** Opening DATA FOR THIS EXERCISE block **

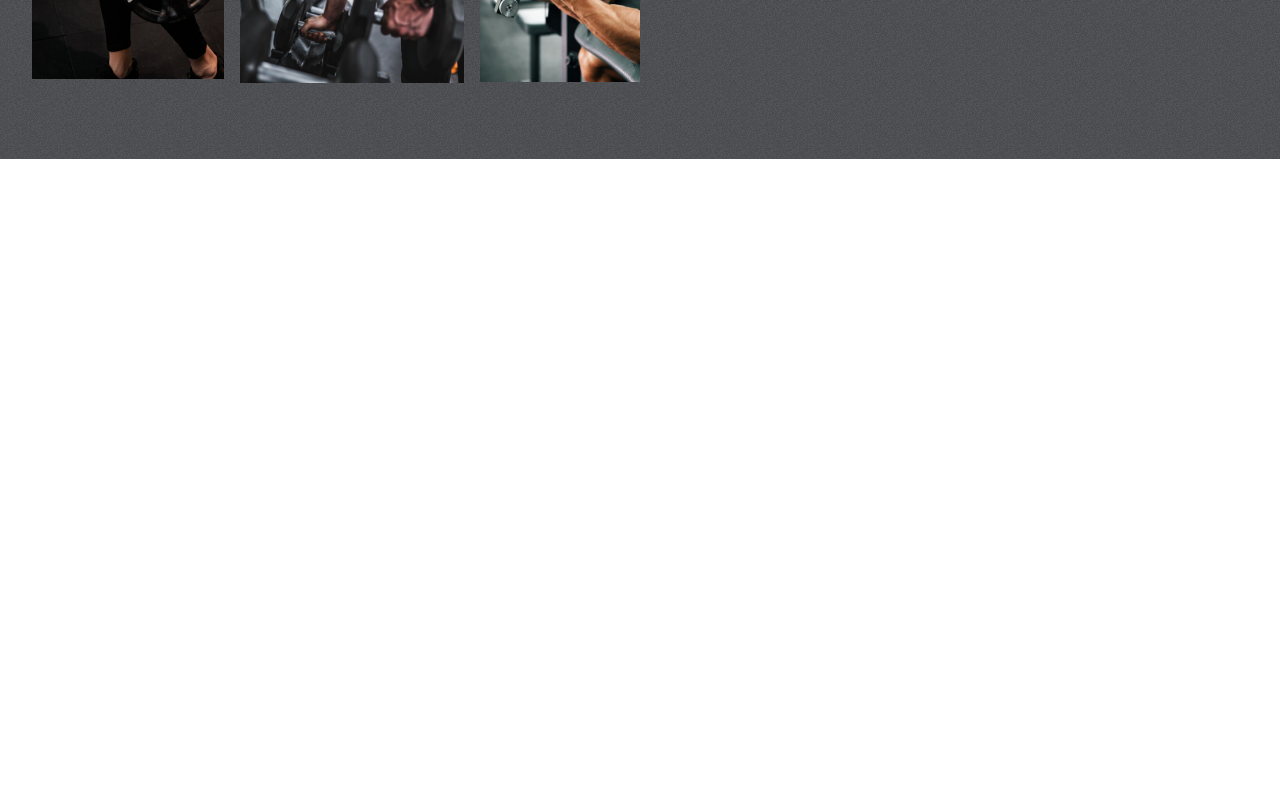
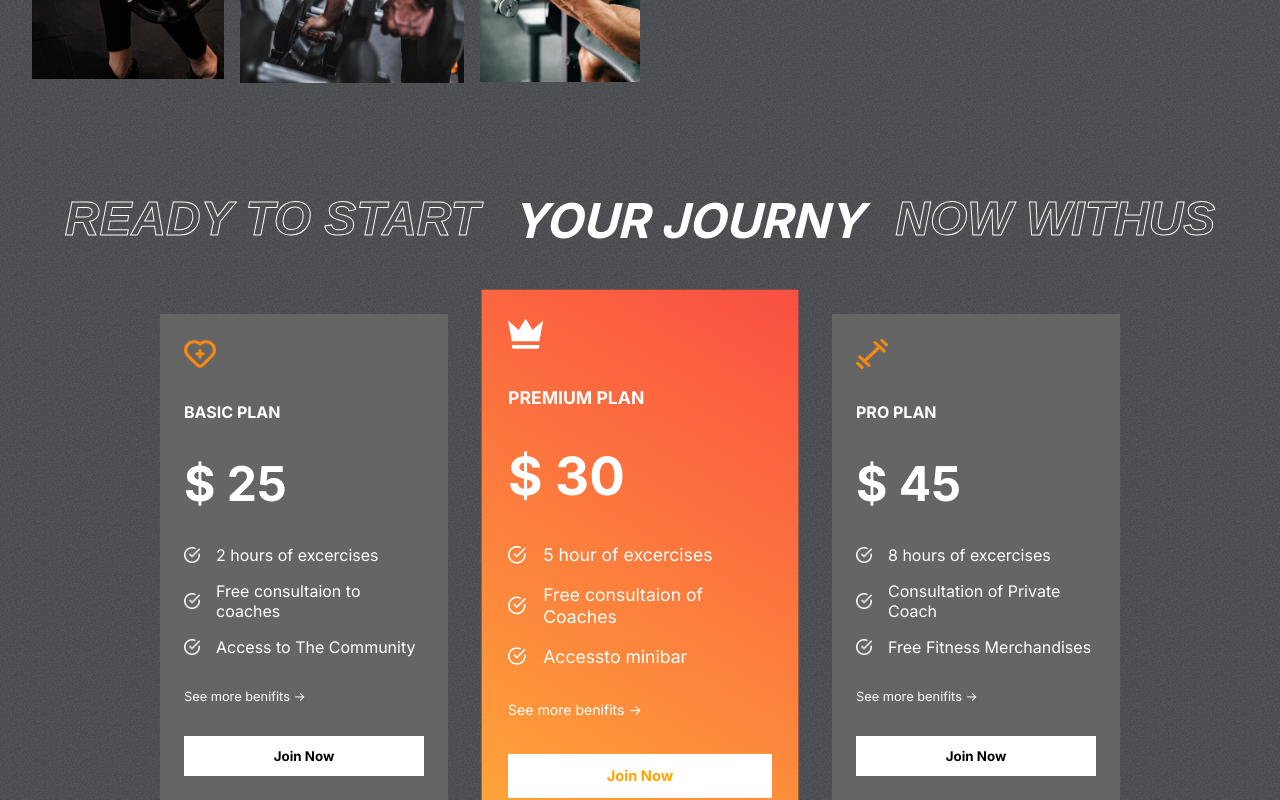
Before and after one commit to thanushan128/React-Responsive-Gym-Website, a React (Create React App) app: page / in a window 1280 px wide. Shown: the part 1636-2436 px from the top of the page. Before the commit the page ends 1795 px from the top, so only its background shows below. Built offline with nearby package versions, Linux system fonts and the light colour scheme.

Commit message:
Complete plans component

```diff
--- a/src/App.js
+++ b/src/App.js
@@ -1,15 +1,17 @@
 import './App.css';
 import Hero from './components/Hero/Hero';
 import { Programs } from './components/Programs/Programs';
+import Plans from './components/Plans/Plans';
 import { Reasons } from './components/Reasons/Reasons';
 
 
 function App() {
   return (
     <div className="App">
-          <Hero/>
-          <Programs/>
-          <Reasons/>
+      <Hero />
+      <Programs />
+      <Reasons />
+      <Plans />
     </div>
   );
 }
--- /dev/null
+++ b/src/components/Plans/Plans.css
@@ -0,0 +1,74 @@
+.plans-container{
+    margin-top: -4rem;
+    padding: 0 2rem;
+    display: flex;
+    flex-direction: column;
+    gap: 4rem;
+    position: relative;
+}
+
+.plans{
+    display: flex;
+    align-items: center;
+    justify-content: center;
+    gap: 3rem;
+}
+
+.plan{
+    display: flex;
+    flex-direction: column;
+    background: var(--caloryCard);
+    color: white;
+    gap: 2rem;
+    padding: 1.5rem;
+    width: 15rem;
+}
+
+.plan:nth-child(2){
+    background: var(--planCard);
+    transform: scale(1.1);
+}
+
+.plan>svg{
+    fill: var(--orange);
+    width: 2rem;
+    height: 2rem;
+}
+
+.plan>:nth-child(2){
+    font-size: 1rem;
+    font-weight: bold;
+}
+
+.plan>:nth-child(3) {
+    font-size: 3rem;
+    font-weight: bold;
+}
+
+.plan>:nth-child(5) {
+    font-size: 0.8rem;
+}
+
+.features{
+    display: flex;
+    flex-direction: column;
+    gap: 1rem;
+}
+
+.feature{
+    display: flex;
+    align-items: center;
+    gap: 1rem;
+}
+
+.feature>img{
+    width: 1rem;
+}
+
+.plans>:nth-child(2)>svg{
+    fill: white;
+}
+
+.plans>:nth-child(2)>button {
+    color: orange;
+}
--- /dev/null
+++ b/src/components/Plans/Plans.jsx
@@ -0,0 +1,44 @@
+import React from "react";
+import "./Plans.css";
+import { plansData } from "../../data/plansData";
+import whiteTick from "../../assets/whiteTick.png";
+
+const Plans = () => {
+  return (
+    <div className="plans-container">
+      {/* plans header */}
+      <div className="programs-header" style={{ gap: "2rem" }}>
+        <span className="stroke-text">READY TO START</span>
+        <span>YOUR JOURNY</span>
+        <span className="stroke-text">NOW WITHUS</span>
+      </div>
+
+      {/* plans card */}
+      <div className="plans">
+        {plansData.map((plan, i) => (
+          <div className="plan" key={i}>
+            {plan.icon}
+            <span>{plan.name}</span>
+            <span>$ {plan.price}</span>
+
+            <div className="features">
+              {plan.features.map((feature, i) => (
+                <div className="feature">
+                  <img src={whiteTick} alt="" />
+                  <span key={i}>{feature}</span>
+                </div>
+              ))}
+            </div>
+
+            <div>
+              <span>See more benifits -> </span>
+            </div>
+            <button className="btn">Join Now</button>
+          </div>
+        ))}
+      </div>
+    </div>
+  );
+};
+
+export default Plans;
```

** Closing DATA FOR THIS EXERCISE block **

▶ _ACTIVITY_
Pictures aside, reproduce all of the material above without alteration.

▶ _WRITTEN SOLUTION_
Before and after one commit to thanushan128/React-Responsive-Gym-Website, a React (Create React App) app: page / in a window 1280 px wide. Shown: the part 1636-2436 px from the top of the page. Before the commit the page ends 1795 px from the top, so only its background shows below. Built offline with nearby package versions, Linux system fonts and the light colour scheme.

Commit message:
Complete plans component

```diff
--- a/src/App.js
+++ b/src/App.js
@@ -1,15 +1,17 @@
 import './App.css';
 import Hero from './components/Hero/Hero';
 import { Programs } from './components/Programs/Programs';
+import Plans from './components/Plans/Plans';
 import { Reasons } from './components/Reasons/Reasons';
 
 
 function App() {
   return (
     <div className="App">
-          <Hero/>
-          <Programs/>
-          <Reasons/>
+      <Hero />
+      <Programs />
+      <Reasons />
+      <Plans />
     </div>
   );
 }
--- /dev/null
+++ b/src/components/Plans/Plans.css
@@ -0,0 +1,74 @@
+.plans-container{
+    margin-top: -4rem;
+    padding: 0 2rem;
+    display: flex;
+    flex-direction: column;
+    gap: 4rem;
+    position: relative;
+}
+
+.plans{
+    display: flex;
+    align-items: center;
+    justify-content: center;
+    gap: 3rem;
+}
+
+.plan{
+    display: flex;
+    flex-direction: column;
+    background: var(--caloryCard);
+    color: white;
+    gap: 2rem;
+    padding: 1.5rem;
+    width: 15rem;
+}
+
+.plan:nth-child(2){
+    background: var(--planCard);
+    transform: scale(1.1);
+}
+
+.plan>svg{
+    fill: var(--orange);
+    width: 2rem;
+    height: 2rem;
+}
+
+.plan>:nth-child(2){
+    font-size: 1rem;
+    font-weight: bold;
+}
+
+.plan>:nth-child(3) {
+    font-size: 3rem;
+    font-weight: bold;
+}
+
+.plan>:nth-child(5) {
+    font-size: 0.8rem;
+}
+
+.features{
+    display: flex;
+    flex-direction: column;
+    gap: 1rem;
+}
+
+.feature{
+    display: flex;
+    align-items: center;
+    gap: 1rem;
+}
+
+.feature>img{
+    width: 1rem;
+}
+
+.plans>:nth-child(2)>svg{
+    fill: white;
+}
+
+.plans>:nth-child(2)>button {
+    color: orange;
+}
--- /dev/null
+++ b/src/components/Plans/Plans.jsx
@@ -0,0 +1,44 @@
+import React from "react";
+import "./Plans.css";
+import { plansData } from "../../data/plansData";
+import whiteTick from "../../assets/whiteTick.png";
+
+const Plans = () => {
+  return (
+    <div className="plans-container">
+      {/* plans header */}
+      <div className="programs-header" style={{ gap: "2rem" }}>
+        <span className="stroke-text">READY TO START</span>
+        <span>YOUR JOURNY</span>
+        <span className="stroke-text">NOW WITHUS</span>
+      </div>
+
+      {/* plans card */}
+      <div className="plans">
+        {plansData.map((plan, i) => (
+          <div className="plan" key={i}>
+            {plan.icon}
+            <span>{plan.name}</span>
+            <span>$ {plan.price}</span>
+
+            <div className="features">
+              {plan.features.map((feature, i) => (
+                <div className="feature">
+                  <img src={whiteTick} alt="" />
+                  <span key={i}>{feature}</span>
+                </div>
+              ))}
+            </div>
+
+            <div>
+              <span>See more benifits -> </span>
+            </div>
+            <button className="btn">Join Now</button>
+          </div>
+        ))}
+      </div>
+    </div>
+  );
+};
+
+export default Plans;
```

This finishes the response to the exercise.